“Without a doubt the biggest challenge we had was researching the powersports market and figuring out if our product was a good fit for that market,” Theilen said. “The impacts on a rider’s jaw are different, the consumer demographic is different, and we needed to figure out a way to show powersport consumers that not only is our product value-priced, but it also provides protection unavailable from any other manufacturer in the industry.”
Theilen says one advantage Shock Doctor used in its marketing campaign was its ties to major sports, such as the NFL, not to mention that it holds a dominating market share in areas such as high school and college hockey
and football. Instead of being an unknown
trying to make a name in the industry, the
company was able to lean heavily on the
name recognition it had developed in other high-profile segments.
“There are a million mouth guards out there,” Theilen said, “and we stand above them all because of the technology in our product that provides unmatched protection. The fact that major sports stars are using our product on a daily basis only reinforces our reputation.”
The ties that bind
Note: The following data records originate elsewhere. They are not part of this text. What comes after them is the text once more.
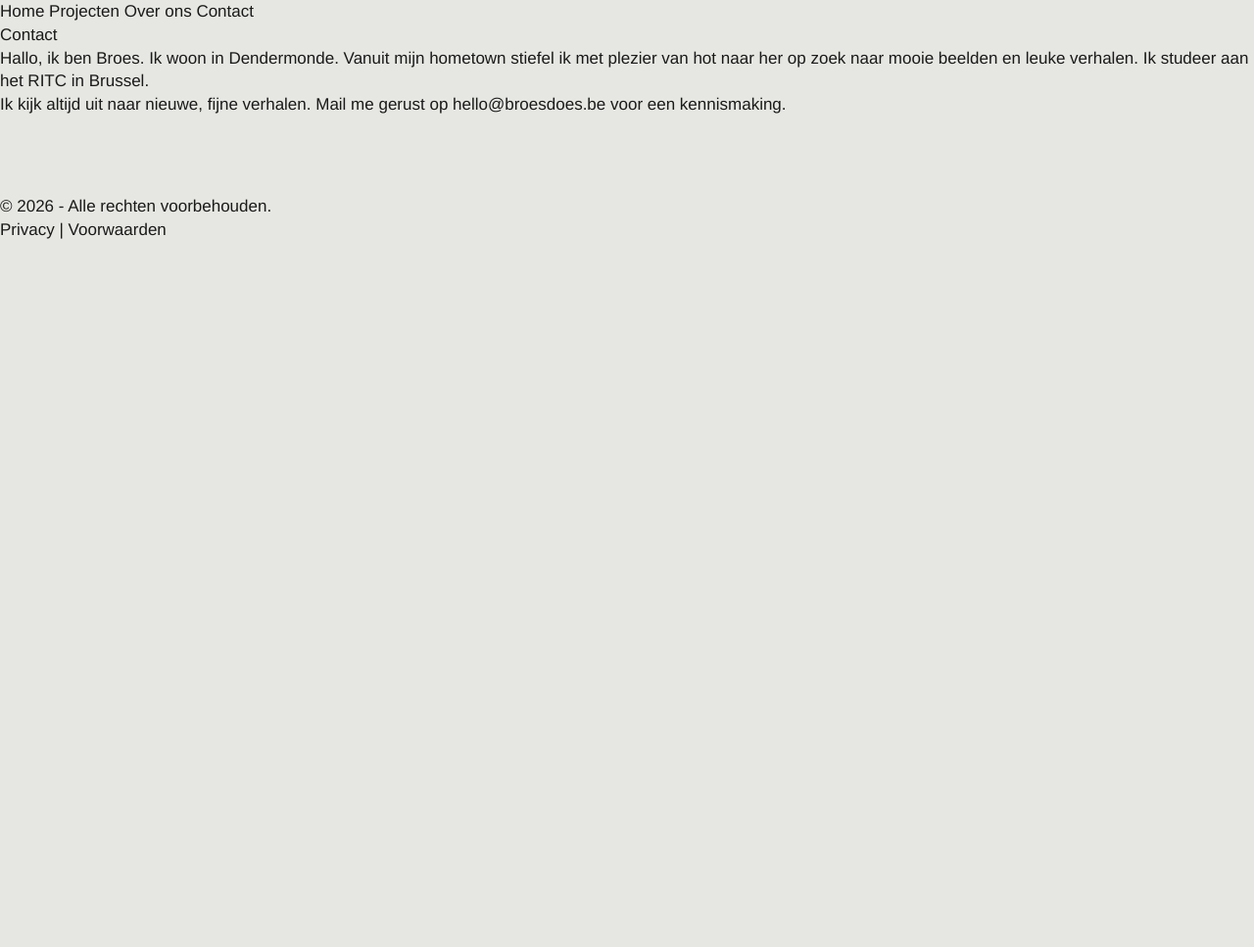
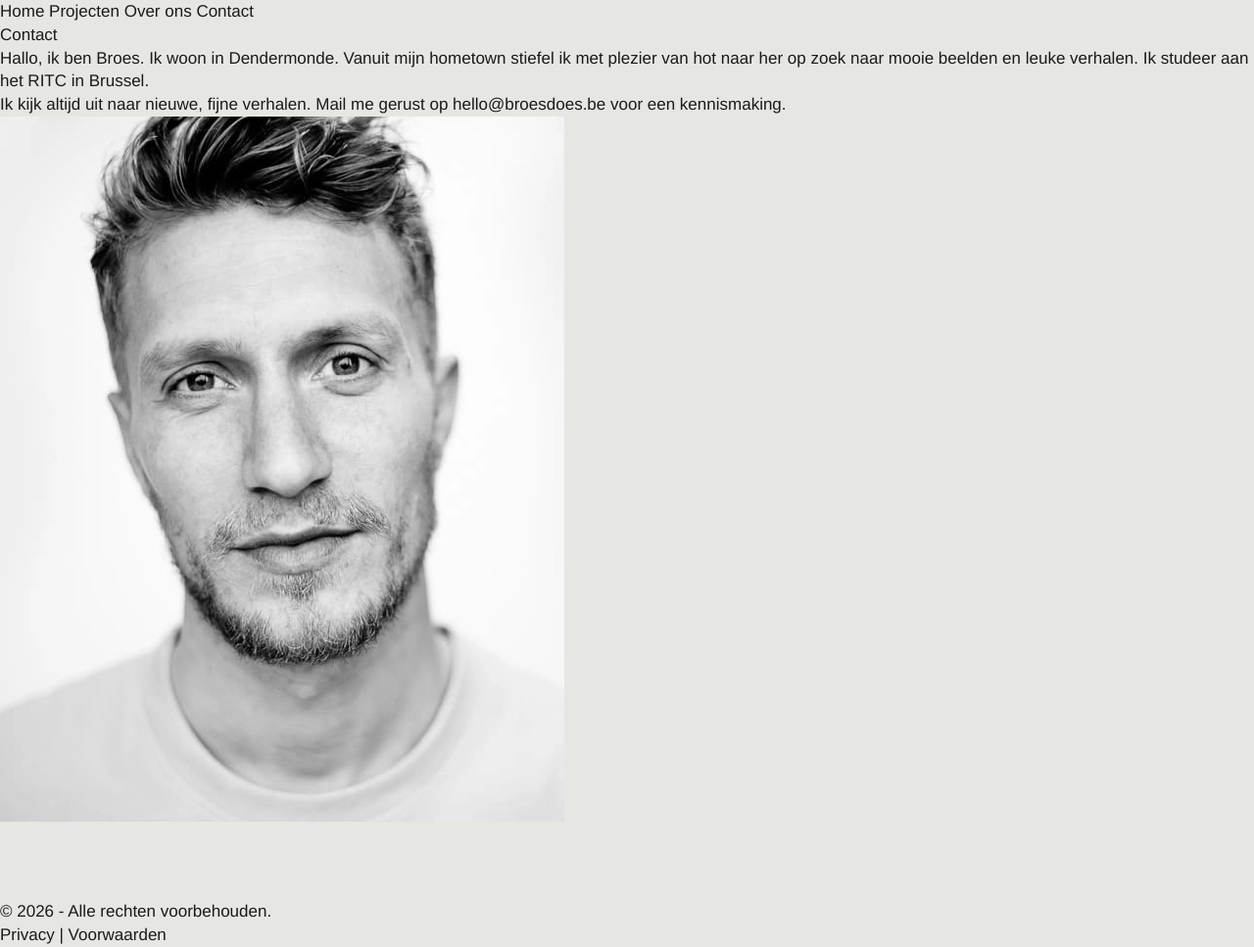
Before and after one commit to groetenuit/broesdoes, a Jekyll site: the page built from 2026-11-07-contact.md, in a window 1280 px wide. Shown: the whole page at 98% size. Built offline with Jekyll 4.4.1, drawn with Linux system fonts in a browser that asks for light colours; before the commit the page ends 900 px from its top, so only the background shows below that.

Commit message:
Update 2026-11-07-contact.md (via Pages CMS)

```diff
--- a/2026-11-07-contact.md
+++ b/2026-11-07-contact.md
@@ -7,3 +7,5 @@ layout: default
 Hallo, ik ben Broes. Ik woon in Dendermonde. Vanuit mijn hometown stiefel ik met plezier van hot naar her op zoek naar mooie beelden en leuke verhalen. Ik studeer aan het RITC in Brussel.
 
 Ik kijk altijd uit naar nieuwe, fijne verhalen. Mail me gerust op [hello@broesdoes.be](mailto:hello@broesdoes.be) voor een kennismaking.
+
+![](/images/dummy.webp)
```
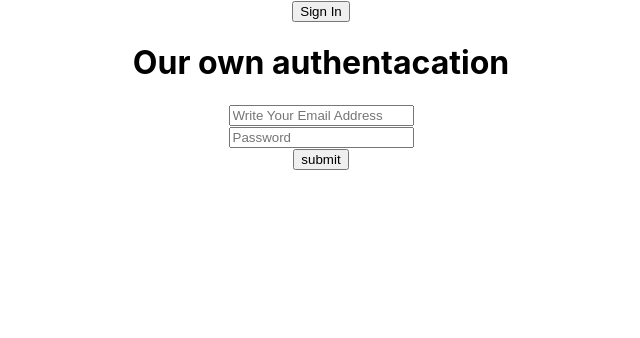
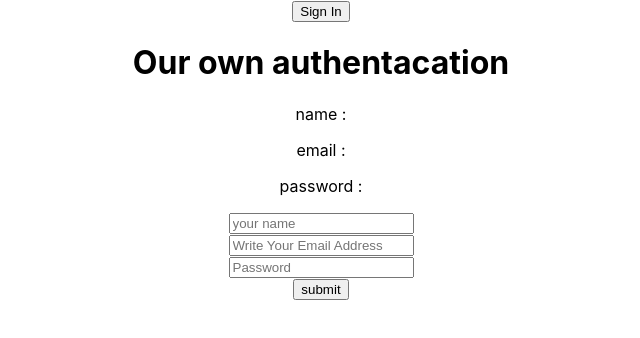
Before and after one commit to jonytalukdar/fire-auth, a React (Create React App) app: page / in a window 1280 px wide. Shown: the top 338 px of the page, without its empty margins (319-959 px from the left). Built offline with nearby package versions, Linux system fonts and the light colour scheme.

Commit message:
added name

```diff
--- a/src/App.js
+++ b/src/App.js
@@ -92,9 +92,18 @@ function App() {
         </div>
       )}
       <h1>Our own authentacation</h1>
-      <p>{user.email}</p>
-      <p>{user.password}</p>
+      <p>name : {user.name}</p>
+      <p>email : {user.email}</p>
+      <p> password : {user.password}</p>
       <form onSubmit={handleSubmit}>
+        <input
+          type="text"
+          name="name"
+          id=""
+          onBlur={handleBlur}
+          placeholder="your name"
+        />
+        <br />
         <input
           type="text"
           name="email"
```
Another company that’s successfully crossed over into the powersports industry says it owes its sales growth to a commonly overlooked facet of marketing: one industry’s close ties with another. In the case of Stearns, it’s the company’s success in the hunting industry that has allowed it to cross over to powersports.
Stearns, which provides hunting outerwear and hunting-related ATV accessories, is branching out to provide more gear for ATV riders and their vehicles, and the company attributes its new growth opportunities with consumers’ familiarity with its products on the hunting side.
“In many cases ATVs and hunting go hand-in-hand, and we’ve been able to take advantage of that to further grow our product line in the powersports industry,” said Ken Bower, public relations representative for Stearns. “We have hunters who have used our gear for years, who then purchase an ATV and are calling us to find out if we can accessorize not only their vehicle, but themselves as well.”
Bower says he knows of several hunting companies that are using the same approach to expand their product lines into powersports.
“Major manufacturers like Mossy Oak, Realtree and Wolverine are all developing apparel and footwear lines that are specific to ATV, and in some cases motorcycle, riders,” Bower noted. “They’re betting that riders familiar with those name brands will chose them over other manufacturers because of the trust factor and familiarity they have had with that company in the past.”
Kathleen Meyers of Wolverine says her company, a major footwear manufacturer in the hunting industry, has been developing riding gear for years aimed at powersports riders and is nearly ready to launch its first products.
“We already have boots available for hunters who ride ATVs, but we’re looking well beyond that,” Meyers said. “Sport and utility footwear is also in high demand, and the biggest challenge for us is deciding how fast we want to delve into the marketplace, and exactly what type of footwear consumers are most interested in. We’ve even mocked up riding boots for motorcycles, although we’re concerned about the name recognition not being as strong for that segment.”
Copyright 2008 Powersports Business